**Exercise directions**
Whenever a line contains the string "with", copy it out of the entries.

**Data excerpts**

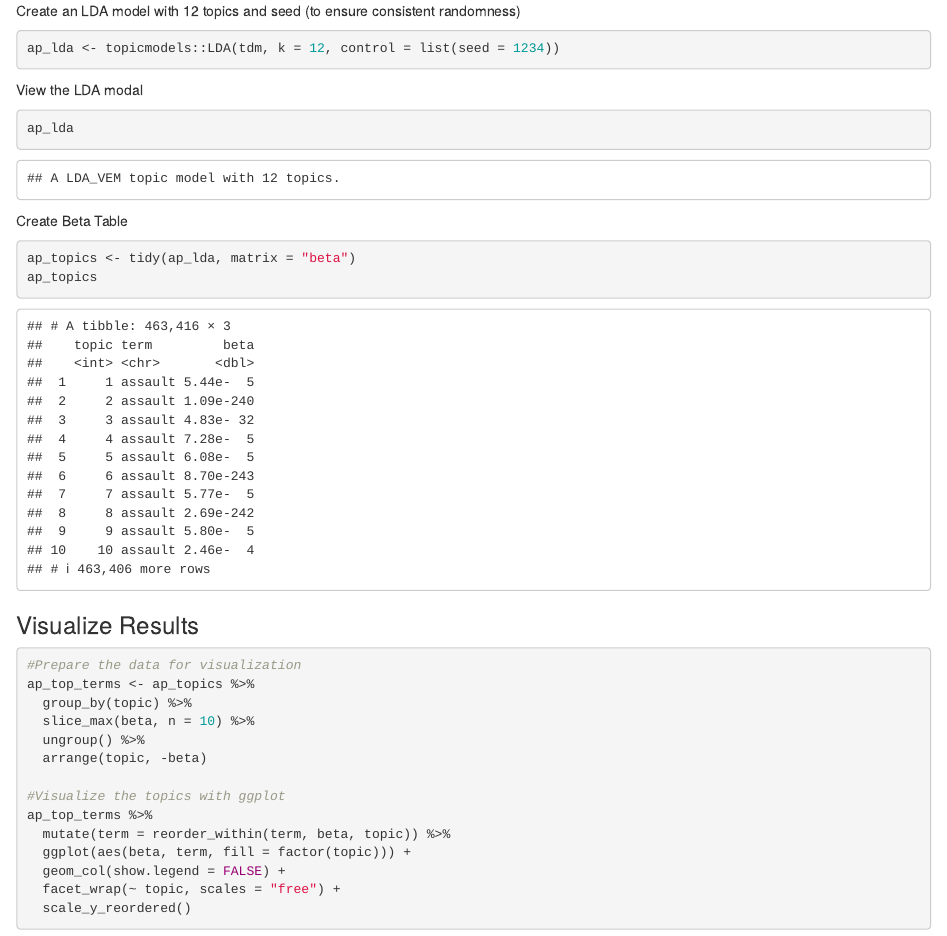
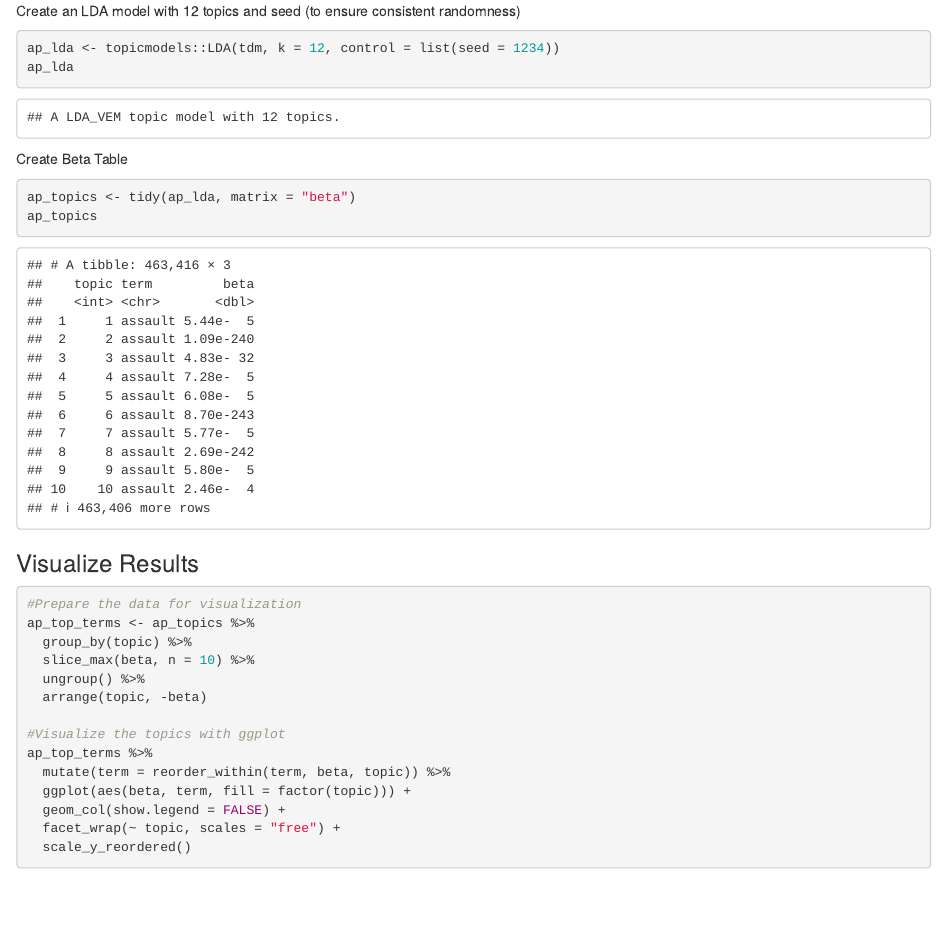
Before and after one commit to lpberg/movie_plots_tm, an R Markdown document (script.Rmd): the page in a window 1100 px wide, from 2810 px down. The pictures show the output file script.html that the author committed with the source, opened offline.

Commit message:
cleaned up comments. removed unused dataset

````diff
--- a/script.Rmd
+++ b/script.Rmd
@@ -72,9 +72,6 @@ tdm <- DocumentTermMatrix(corpus)
 Create an LDA model with 12 topics and seed (to ensure consistent randomness)
 ```{r}
 ap_lda <- topicmodels::LDA(tdm, k = 12, control = list(seed = 1234))
-```
-View the LDA modal
-```{r}
 ap_lda
 ```
 
````
Also changed, not shown: output.pdf (added), script.html.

**Response**
Before and after one commit to lpberg/movie_plots_tm, an R Markdown document (script.Rmd): the page in a window 1100 px wide, from 2810 px down. The pictures show the output file script.html that the author committed with the source, opened offline.
 Create an LDA model with 12 topics and seed (to ensure consistent randomness)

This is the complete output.